Task to carry out: Your task is to give the listing below back word for word, pictures excluded.

┌────────

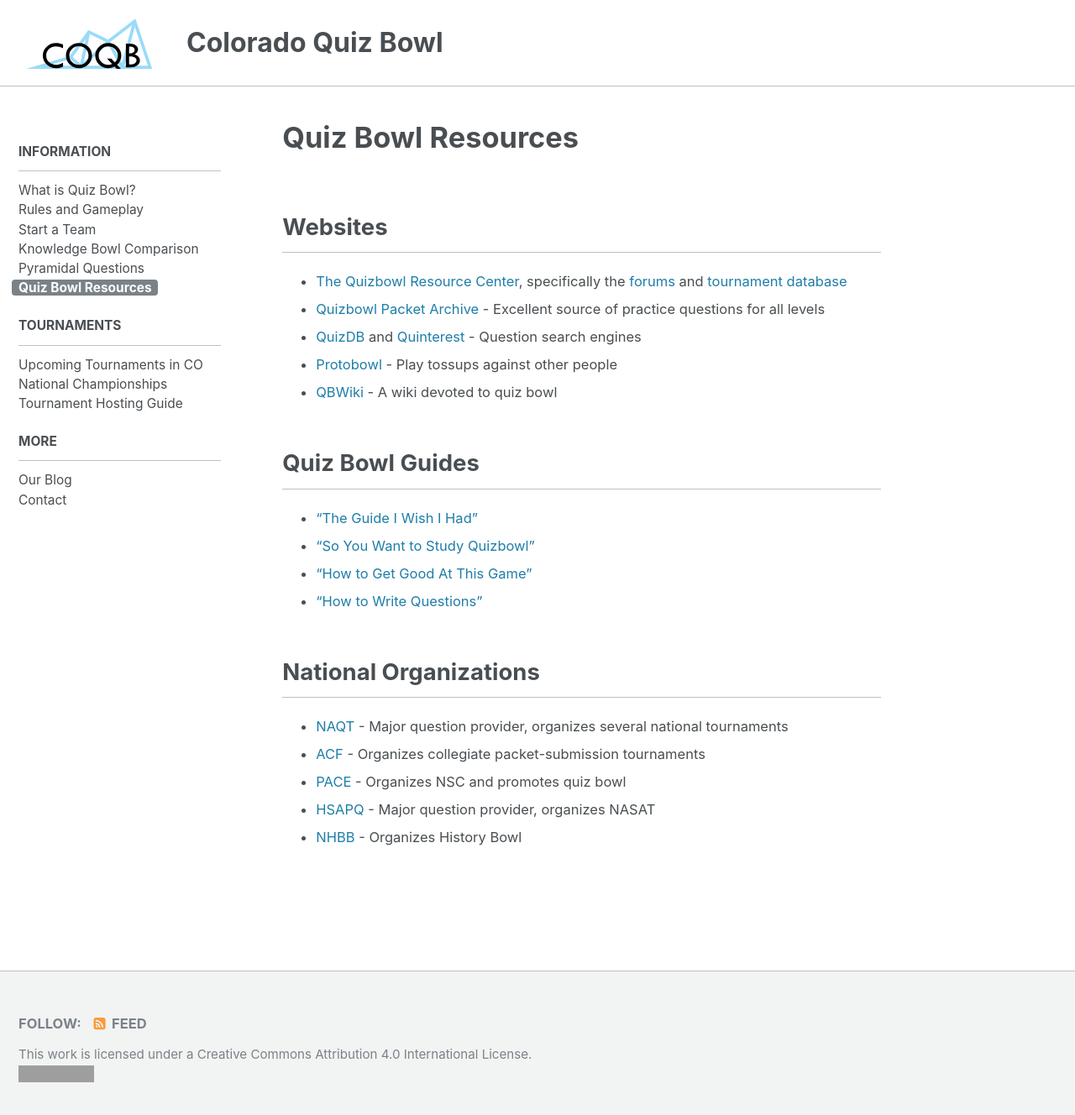
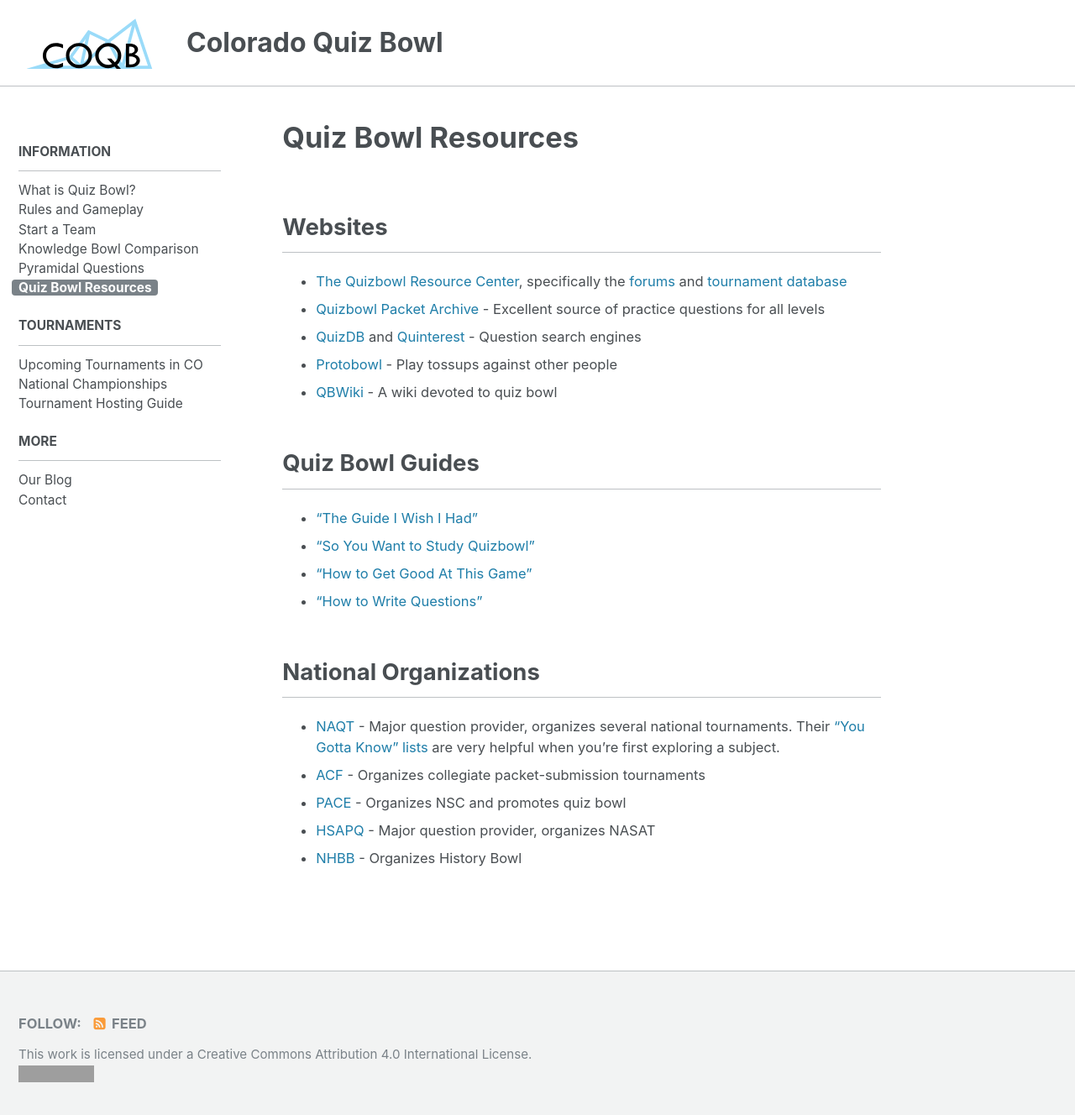
Before and after one commit to matt2718/colorado-qb, a Jekyll site: the page built from _pages/info/resources.md, in a window 1280 px wide and 1334 px high. Shown: the top 1328 px of the window at 84% size. Built offline with Jekyll 4.4.1, drawn with Linux system fonts in a browser that asks for light colours; grey boxes are pictures that could not be loaded.

Commit message:
Added link to You Gotta Know guides

```diff
--- a/_pages/info/resources.md
+++ b/_pages/info/resources.md
@@ -27,7 +27,9 @@
 ## National Organizations
 
 * [NAQT](https://www.naqt.com/) - Major question provider, organizes several
-    national tournaments
+    national tournaments. Their ["You Gotta Know"
+    lists](https://www.naqt.com/you-gotta-know/) are very helpful when you're
+    first exploring a subject.
 * [ACF](https://acf-quizbowl.com/) - Organizes collegiate packet-submission
     tournaments
 * [PACE](http://www.pace-nsc.org/) - Organizes NSC and promotes quiz bowl
```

└────────

Final answer:
Before and after one commit to matt2718/colorado-qb, a Jekyll site: the page built from _pages/info/resources.md, in a window 1280 px wide and 1334 px high. Shown: the top 1328 px of the window at 84% size. Built offline with Jekyll 4.4.1, drawn with Linux system fonts in a browser that asks for light colours; grey boxes are pictures that could not be loaded.

Commit message:
Added link to You Gotta Know guides

```diff
--- a/_pages/info/resources.md
+++ b/_pages/info/resources.md
@@ -27,7 +27,9 @@
 ## National Organizations
 
 * [NAQT](https://www.naqt.com/) - Major question provider, organizes several
-    national tournaments
+    national tournaments. Their ["You Gotta Know"
+    lists](https://www.naqt.com/you-gotta-know/) are very helpful when you're
+    first exploring a subject.
 * [ACF](https://acf-quizbowl.com/) - Organizes collegiate packet-submission
     tournaments
 * [PACE](http://www.pace-nsc.org/) - Organizes NSC and promotes quiz bowl
```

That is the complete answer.